Records from a collection
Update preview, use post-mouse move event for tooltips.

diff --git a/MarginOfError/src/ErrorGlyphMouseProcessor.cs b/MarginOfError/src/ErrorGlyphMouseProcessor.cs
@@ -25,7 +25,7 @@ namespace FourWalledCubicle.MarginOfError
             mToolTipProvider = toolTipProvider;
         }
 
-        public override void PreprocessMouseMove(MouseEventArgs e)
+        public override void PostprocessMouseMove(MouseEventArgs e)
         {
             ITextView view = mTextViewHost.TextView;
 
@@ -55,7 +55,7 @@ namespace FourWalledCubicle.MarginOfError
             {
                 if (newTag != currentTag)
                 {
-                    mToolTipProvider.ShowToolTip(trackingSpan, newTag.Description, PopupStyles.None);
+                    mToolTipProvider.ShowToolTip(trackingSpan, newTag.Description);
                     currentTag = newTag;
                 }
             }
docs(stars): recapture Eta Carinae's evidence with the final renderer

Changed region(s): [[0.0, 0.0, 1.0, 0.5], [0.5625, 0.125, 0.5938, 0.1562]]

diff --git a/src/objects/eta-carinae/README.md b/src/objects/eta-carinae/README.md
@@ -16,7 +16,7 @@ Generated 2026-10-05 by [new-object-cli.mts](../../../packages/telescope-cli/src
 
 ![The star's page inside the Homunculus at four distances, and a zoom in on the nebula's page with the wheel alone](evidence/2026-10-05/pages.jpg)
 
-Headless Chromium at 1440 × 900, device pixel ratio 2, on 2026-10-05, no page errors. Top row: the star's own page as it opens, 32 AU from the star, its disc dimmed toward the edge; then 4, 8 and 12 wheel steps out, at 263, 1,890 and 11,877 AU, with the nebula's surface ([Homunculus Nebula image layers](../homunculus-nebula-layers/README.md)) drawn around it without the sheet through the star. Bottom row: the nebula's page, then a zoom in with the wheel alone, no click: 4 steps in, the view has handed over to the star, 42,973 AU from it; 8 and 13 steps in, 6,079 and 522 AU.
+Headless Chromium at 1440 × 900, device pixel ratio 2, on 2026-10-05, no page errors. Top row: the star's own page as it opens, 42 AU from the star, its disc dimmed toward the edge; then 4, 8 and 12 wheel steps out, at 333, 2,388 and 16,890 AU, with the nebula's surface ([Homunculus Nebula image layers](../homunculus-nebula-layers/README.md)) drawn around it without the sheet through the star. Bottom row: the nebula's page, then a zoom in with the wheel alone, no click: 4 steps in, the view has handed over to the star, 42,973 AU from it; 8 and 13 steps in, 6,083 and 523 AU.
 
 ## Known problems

● **Task description**
Reproduce each record exactly as it appears.

● **Result of this exercise**
Update preview, use post-mouse move event for tooltips.

diff --git a/MarginOfError/src/ErrorGlyphMouseProcessor.cs b/MarginOfError/src/ErrorGlyphMouseProcessor.cs
@@ -25,7 +25,7 @@ namespace FourWalledCubicle.MarginOfError
             mToolTipProvider = toolTipProvider;
         }
 
-        public override void PreprocessMouseMove(MouseEventArgs e)
+        public override void PostprocessMouseMove(MouseEventArgs e)
         {
             ITextView view = mTextViewHost.TextView;
 
@@ -55,7 +55,7 @@ namespace FourWalledCubicle.MarginOfError
             {
                 if (newTag != currentTag)
                 {
-                    mToolTipProvider.ShowToolTip(trackingSpan, newTag.Description, PopupStyles.None);
+                    mToolTipProvider.ShowToolTip(trackingSpan, newTag.Description);
                     currentTag = newTag;
                 }
             }
docs(stars): recapture Eta Carinae's evidence with the final renderer

Changed region(s): [[0.0, 0.0, 1.0, 0.5], [0.5625, 0.125, 0.5938, 0.1562]]

diff --git a/src/objects/eta-carinae/README.md b/src/objects/eta-carinae/README.md
@@ -16,7 +16,7 @@ Generated 2026-10-05 by [new-object-cli.mts](../../../packages/telescope-cli/src
 
 ![The star's page inside the Homunculus at four distances, and a zoom in on the nebula's page with the wheel alone](evidence/2026-10-05/pages.jpg)
 
-Headless Chromium at 1440 × 900, device pixel ratio 2, on 2026-10-05, no page errors. Top row: the star's own page as it opens, 32 AU from the star, its disc dimmed toward the edge; then 4, 8 and 12 wheel steps out, at 263, 1,890 and 11,877 AU, with the nebula's surface ([Homunculus Nebula image layers](../homunculus-nebula-layers/README.md)) drawn around it without the sheet through the star. Bottom row: the nebula's page, then a zoom in with the wheel alone, no click: 4 steps in, the view has handed over to the star, 42,973 AU from it; 8 and 13 steps in, 6,079 and 522 AU.
+Headless Chromium at 1440 × 900, device pixel ratio 2, on 2026-10-05, no page errors. Top row: the star's own page as it opens, 42 AU from the star, its disc dimmed toward the edge; then 4, 8 and 12 wheel steps out, at 333, 2,388 and 16,890 AU, with the nebula's surface ([Homunculus Nebula image layers](../homunculus-nebula-layers/README.md)) drawn around it without the sheet through the star. Bottom row: the nebula's page, then a zoom in with the wheel alone, no click: 4 steps in, the view has handed over to the star, 42,973 AU from it; 8 and 13 steps in, 6,083 and 523 AU.
 
 ## Known problems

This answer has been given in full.